Rather than slap a weather symbol across half the country, Dark Sky was founded on the notion of hyperlocal forecasts. So instead of telling you it’d be fairly sunny in your location all day, it reasoned you’d prefer to know if the sky was planning an imminent attempt to drown you.
What you therefore got were arresting animations: neon clouds roaming a black screen peppered with locations. “Dark Sky isn’t a general-purpose weather app,” explained the original Kickstarter. “It doesn’t give you the temperature, humidity, dew point, or windspeed. It doesn’t provide a daily forecast, or tell you what it’ll be like this weekend.”
But over time, the argument that there are “already apps for that” didn’t fly. And the latest Dark Sky is the most conventional yet. This might seem like a lightning strike to the app’s roots, but the result is impressive.
The big change for users of the previous version of Dark Sky will be the app’s newfound coherence. Navigation was always a bit quirky on the mobile version of Dark Sky, with you swiping between the map (which you couldn’t swipe back from), the day’s conditions, and the weekly outlook. All that’s gone, with the app now preferring a unified single-page scrolling view.
For the most part, this works very well. Current conditions are clearly displayed, below which you get a tiny map of the local area. Smartly, arrows indicate in which direction storms are heading, rather than you having to guess whether you’ve just had a near miss or need to grab an umbrella.
Beneath is an outlook for the next 24 hours, which is less successful.

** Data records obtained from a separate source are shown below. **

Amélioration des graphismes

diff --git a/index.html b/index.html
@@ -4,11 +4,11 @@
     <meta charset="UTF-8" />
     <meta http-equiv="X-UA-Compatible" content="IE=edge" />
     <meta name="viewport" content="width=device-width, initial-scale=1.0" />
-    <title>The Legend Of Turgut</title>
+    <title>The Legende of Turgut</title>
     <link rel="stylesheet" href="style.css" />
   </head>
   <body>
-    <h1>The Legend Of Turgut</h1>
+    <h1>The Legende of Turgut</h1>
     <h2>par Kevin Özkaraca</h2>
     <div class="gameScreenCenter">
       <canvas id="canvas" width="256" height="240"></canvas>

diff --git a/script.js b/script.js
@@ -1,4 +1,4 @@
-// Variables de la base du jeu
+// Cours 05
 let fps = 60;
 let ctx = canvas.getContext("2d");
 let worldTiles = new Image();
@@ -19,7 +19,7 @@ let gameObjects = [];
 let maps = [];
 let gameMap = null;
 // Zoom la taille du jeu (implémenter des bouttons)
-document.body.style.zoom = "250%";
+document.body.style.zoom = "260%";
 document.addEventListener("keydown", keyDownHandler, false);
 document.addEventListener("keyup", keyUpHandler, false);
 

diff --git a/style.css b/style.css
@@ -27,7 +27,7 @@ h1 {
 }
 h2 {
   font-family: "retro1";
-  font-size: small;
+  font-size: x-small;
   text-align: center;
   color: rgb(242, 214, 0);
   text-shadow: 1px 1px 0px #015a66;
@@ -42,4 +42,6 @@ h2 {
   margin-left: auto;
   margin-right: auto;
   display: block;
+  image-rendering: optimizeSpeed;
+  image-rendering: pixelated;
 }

Colours neatly outline conditions (blue for rain and grey for clouds), but temperatures appear across the horizontal width of the screen. The idea is that ones further towards the right denote warmer conditions – but the information is hard to parse. Carry on scrolling and you get the weekly outlook, which works rather better in using bars to outline each day’s highs and lows.
There’s a storm coming
Tabs have been introduced, which flick you between the current conditions, a full-screen map, notifications settings (for warnings of imminent deluge, a daily forecast, or custom triggers), and local reporting. Positioning these at the foot of the screen means it’s simple to flick back and forth between tabs. Additionally, you can now swipe horizontally between up to six saved locations, rather than having to head to a specific search screen first.
On iOS, this improves what was already an impressive app. The interface on iPad in particular is much better, with the display feeling more fully utilised, rather than you staring at acres of space. On Android, however, the app retains the subscription we griped about two years ago.
Without paying, Android users don’t get the hyperlocal bits, notifications, and widgets, thereby neutering the app. But even when splashing out, Android users get a duff deal compared to people armed with an iPhone or iPad. It’s the business model equivalent of a black cloud blotting out the sun, and sadly one that doesn’t look likely to go away any time soon.